 The level below is a huge cave hewn out of solid rock. The temperature is naturally controlled and is a constant cool throughout the year, being a dozen metres below the road surface. This is where the wines gradually take on age, maturing with time into the different styles of wines that the winemaking team requires.

Violeta Guttierez de la Vega, on the fast-track to winemaker fame!

Speaking of which – Violeta and I tasted a pair of white dessert style wines first: Casta Diva Costa Dorada 2010, and the second, Monte Diva 2010 is similar except that this had been fermented and aged for five months in French oak. The former has a delightful floral nose with a waft of honey. In the mouth it’s sweet but there is excellent acidity, making it fresh too.

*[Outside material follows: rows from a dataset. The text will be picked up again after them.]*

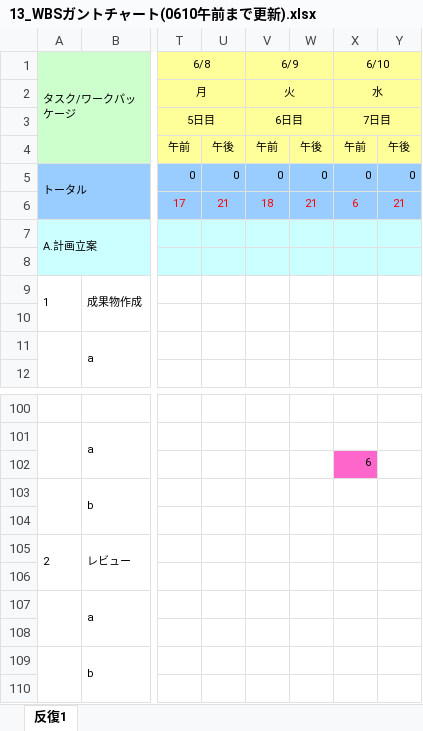
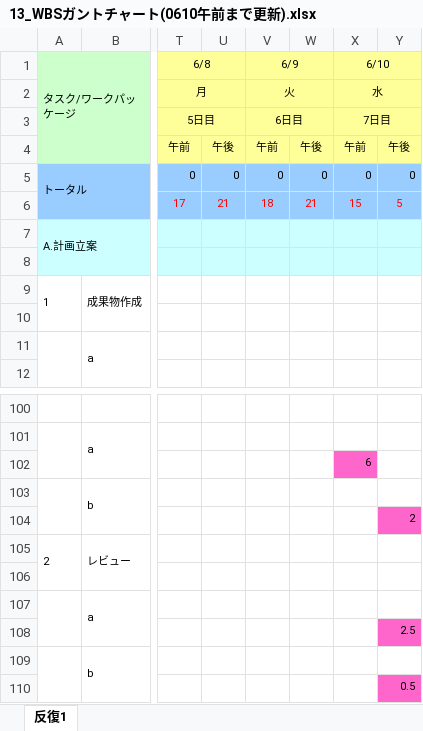
Before and after one commit to lim-nari/13_HJHK, an Excel workbook: 13_WBSガントチャート(0610午前まで更新).xlsx, sheet 反復1, drawn as a sheet; only a part is shown, gaps mark what is left out; values as stored, in another font and other column widths than the file's, no borders; charts and pictures and conditional formats not drawn; the diff names each change by its address in the sheet, - before the commit and + after, or states it on an @@ line.

Commit message:
ガントチャート更新

```diff
--- a/13_WBSガントチャート(0610午前まで更新).xlsx (sheet 反復1)
+++ b/13_WBSガントチャート(0610午前まで更新).xlsx (sheet 反復1)
-X6 (6/10): 6
+X6 (6/10): 15
-Y6: 21
+Y6: 5
-Y104: (empty)
+Y104: 2
-Y104 fill: none
+Y104 fill: #FF66CC
-Y108: (empty)
+Y108: 2.5
-Y108 fill: none
+Y108 fill: #FF66CC
-Y110: (empty)
+Y110: 0.5
-Y110 fill: none
+Y110 fill: #FF66CC
```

 The latter, also made with 100% Moscatel was bottled only last week, both await labels! It’s richer on the nose promising a touch more honey but the floral notes remain along with an acid lift on the palate.

 Casta Diva’s Rojo y Negro 2005 is a different wine than the 2009 version, on which Violeta collaborated. The 2005, classified as a very good year, was fermented in 300 litre French barricas in which the wine stayed for a further 12 months. Black fruit, plums in particular with an element of minerality and mature tannin are the features of this lovely wine.

The 2009, also made from 100% Garnacha, is more delicate with cherries and other red fruits on the nose. It’s not mature yet but it has the makings of a super, elegant wine with a touch of liquorice on the finish.

 *Part two next week, including the wine of which a past King of Spain remarked that it should only be drunk on bended knee with head uncovered and bowed!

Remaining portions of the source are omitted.